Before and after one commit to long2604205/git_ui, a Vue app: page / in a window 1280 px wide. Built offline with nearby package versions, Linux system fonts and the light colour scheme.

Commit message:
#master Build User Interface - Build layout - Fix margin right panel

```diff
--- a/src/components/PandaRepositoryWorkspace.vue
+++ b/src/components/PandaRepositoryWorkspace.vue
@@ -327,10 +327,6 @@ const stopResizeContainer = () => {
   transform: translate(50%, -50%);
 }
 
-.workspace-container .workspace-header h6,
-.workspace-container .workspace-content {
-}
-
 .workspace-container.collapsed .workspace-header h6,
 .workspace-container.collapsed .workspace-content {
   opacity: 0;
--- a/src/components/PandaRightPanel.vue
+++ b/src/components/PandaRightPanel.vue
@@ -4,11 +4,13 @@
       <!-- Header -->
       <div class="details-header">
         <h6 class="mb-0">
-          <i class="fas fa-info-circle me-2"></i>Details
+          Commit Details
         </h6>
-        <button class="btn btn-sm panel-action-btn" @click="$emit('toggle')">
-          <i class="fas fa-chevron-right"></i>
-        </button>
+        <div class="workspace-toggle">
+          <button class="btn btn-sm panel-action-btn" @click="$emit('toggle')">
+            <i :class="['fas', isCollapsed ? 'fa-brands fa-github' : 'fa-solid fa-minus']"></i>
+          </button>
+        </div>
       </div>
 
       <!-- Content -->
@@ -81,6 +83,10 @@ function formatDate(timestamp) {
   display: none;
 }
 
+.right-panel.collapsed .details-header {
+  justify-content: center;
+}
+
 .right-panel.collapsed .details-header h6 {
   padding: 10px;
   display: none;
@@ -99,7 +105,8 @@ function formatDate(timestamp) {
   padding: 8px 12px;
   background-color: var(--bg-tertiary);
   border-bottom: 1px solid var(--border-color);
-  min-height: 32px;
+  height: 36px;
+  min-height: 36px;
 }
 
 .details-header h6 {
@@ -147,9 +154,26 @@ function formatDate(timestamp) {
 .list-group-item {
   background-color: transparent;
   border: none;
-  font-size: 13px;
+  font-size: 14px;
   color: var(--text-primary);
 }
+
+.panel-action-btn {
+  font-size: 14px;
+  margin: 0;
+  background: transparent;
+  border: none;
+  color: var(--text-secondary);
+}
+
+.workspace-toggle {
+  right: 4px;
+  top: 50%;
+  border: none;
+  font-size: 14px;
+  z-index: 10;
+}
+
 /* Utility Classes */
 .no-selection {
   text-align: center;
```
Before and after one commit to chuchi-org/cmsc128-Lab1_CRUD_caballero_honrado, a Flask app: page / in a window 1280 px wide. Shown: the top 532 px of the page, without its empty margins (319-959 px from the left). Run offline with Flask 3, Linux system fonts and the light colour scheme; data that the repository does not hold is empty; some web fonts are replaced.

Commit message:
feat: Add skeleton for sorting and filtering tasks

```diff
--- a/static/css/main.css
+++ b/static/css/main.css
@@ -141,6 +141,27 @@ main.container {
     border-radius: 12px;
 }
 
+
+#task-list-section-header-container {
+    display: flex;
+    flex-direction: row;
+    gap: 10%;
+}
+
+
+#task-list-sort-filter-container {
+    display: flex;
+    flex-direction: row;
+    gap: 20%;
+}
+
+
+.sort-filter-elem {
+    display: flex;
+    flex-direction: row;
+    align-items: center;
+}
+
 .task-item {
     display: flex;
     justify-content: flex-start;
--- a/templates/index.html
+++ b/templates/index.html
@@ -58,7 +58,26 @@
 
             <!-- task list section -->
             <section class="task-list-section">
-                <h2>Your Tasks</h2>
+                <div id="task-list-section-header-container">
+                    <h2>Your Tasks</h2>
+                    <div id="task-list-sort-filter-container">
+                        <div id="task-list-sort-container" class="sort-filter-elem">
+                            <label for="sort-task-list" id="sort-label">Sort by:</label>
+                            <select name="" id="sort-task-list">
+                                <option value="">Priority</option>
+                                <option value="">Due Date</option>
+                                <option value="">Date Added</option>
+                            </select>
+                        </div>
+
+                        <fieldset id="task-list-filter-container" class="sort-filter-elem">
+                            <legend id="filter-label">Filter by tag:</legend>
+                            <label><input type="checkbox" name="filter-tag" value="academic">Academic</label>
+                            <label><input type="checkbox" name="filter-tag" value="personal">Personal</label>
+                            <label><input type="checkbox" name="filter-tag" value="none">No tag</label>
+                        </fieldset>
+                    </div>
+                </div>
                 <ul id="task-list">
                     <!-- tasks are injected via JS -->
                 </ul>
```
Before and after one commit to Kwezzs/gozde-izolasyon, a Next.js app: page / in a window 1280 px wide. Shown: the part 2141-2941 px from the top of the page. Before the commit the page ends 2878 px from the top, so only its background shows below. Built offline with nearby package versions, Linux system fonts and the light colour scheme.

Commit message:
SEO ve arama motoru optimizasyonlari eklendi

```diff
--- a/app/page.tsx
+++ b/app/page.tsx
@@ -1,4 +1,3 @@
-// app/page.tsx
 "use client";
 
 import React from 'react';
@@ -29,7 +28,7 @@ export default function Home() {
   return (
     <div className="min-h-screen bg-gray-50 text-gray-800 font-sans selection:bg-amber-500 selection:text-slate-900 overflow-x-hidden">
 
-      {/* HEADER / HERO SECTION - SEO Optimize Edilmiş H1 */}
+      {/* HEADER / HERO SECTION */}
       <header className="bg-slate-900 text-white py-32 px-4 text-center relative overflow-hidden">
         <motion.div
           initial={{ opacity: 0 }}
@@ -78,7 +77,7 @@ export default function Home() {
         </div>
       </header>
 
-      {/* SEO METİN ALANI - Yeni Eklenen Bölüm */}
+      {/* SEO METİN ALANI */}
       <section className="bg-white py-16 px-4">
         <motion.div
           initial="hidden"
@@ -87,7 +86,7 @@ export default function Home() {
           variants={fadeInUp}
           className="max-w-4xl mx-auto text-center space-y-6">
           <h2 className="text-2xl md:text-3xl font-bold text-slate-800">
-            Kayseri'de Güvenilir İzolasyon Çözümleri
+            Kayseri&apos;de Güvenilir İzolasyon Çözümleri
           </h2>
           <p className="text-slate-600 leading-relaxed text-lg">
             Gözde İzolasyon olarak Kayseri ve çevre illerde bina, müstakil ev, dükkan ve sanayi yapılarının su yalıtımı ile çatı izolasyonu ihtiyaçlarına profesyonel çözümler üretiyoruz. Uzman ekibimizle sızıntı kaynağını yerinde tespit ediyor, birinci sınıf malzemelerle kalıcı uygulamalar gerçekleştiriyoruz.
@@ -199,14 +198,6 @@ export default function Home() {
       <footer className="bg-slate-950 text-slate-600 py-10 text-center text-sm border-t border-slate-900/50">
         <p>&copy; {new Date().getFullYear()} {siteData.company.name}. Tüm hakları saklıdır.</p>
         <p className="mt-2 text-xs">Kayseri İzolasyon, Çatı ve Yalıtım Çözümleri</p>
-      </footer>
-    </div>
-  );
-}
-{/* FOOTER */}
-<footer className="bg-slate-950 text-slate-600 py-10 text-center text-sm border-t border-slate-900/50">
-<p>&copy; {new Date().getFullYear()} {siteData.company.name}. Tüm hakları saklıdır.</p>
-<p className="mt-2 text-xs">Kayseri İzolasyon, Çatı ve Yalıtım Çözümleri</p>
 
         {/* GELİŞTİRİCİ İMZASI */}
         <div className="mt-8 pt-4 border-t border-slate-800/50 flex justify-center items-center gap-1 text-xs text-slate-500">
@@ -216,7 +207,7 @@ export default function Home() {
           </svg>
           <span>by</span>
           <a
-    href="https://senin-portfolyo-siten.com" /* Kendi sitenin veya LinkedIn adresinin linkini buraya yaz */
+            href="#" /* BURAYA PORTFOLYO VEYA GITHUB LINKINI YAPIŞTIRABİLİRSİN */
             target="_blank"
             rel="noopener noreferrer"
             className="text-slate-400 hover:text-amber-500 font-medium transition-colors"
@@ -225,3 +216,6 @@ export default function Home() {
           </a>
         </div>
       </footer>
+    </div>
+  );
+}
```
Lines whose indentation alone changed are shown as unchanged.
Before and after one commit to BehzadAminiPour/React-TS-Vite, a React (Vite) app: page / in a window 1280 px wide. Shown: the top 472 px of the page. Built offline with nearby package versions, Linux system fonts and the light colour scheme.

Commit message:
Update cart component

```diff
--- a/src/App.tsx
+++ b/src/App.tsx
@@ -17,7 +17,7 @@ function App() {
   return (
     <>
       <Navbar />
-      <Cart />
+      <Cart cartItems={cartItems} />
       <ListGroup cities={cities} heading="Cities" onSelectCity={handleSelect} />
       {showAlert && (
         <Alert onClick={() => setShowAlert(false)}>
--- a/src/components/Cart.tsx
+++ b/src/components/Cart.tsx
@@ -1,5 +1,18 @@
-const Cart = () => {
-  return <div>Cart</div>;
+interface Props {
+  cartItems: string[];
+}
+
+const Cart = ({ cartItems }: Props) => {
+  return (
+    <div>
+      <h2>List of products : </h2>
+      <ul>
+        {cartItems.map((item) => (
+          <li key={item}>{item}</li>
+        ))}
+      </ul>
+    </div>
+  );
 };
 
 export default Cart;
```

### Work required
Look over the data and work out how many lines include the word "timestamp"; reply with the number only.

### Expected answer
3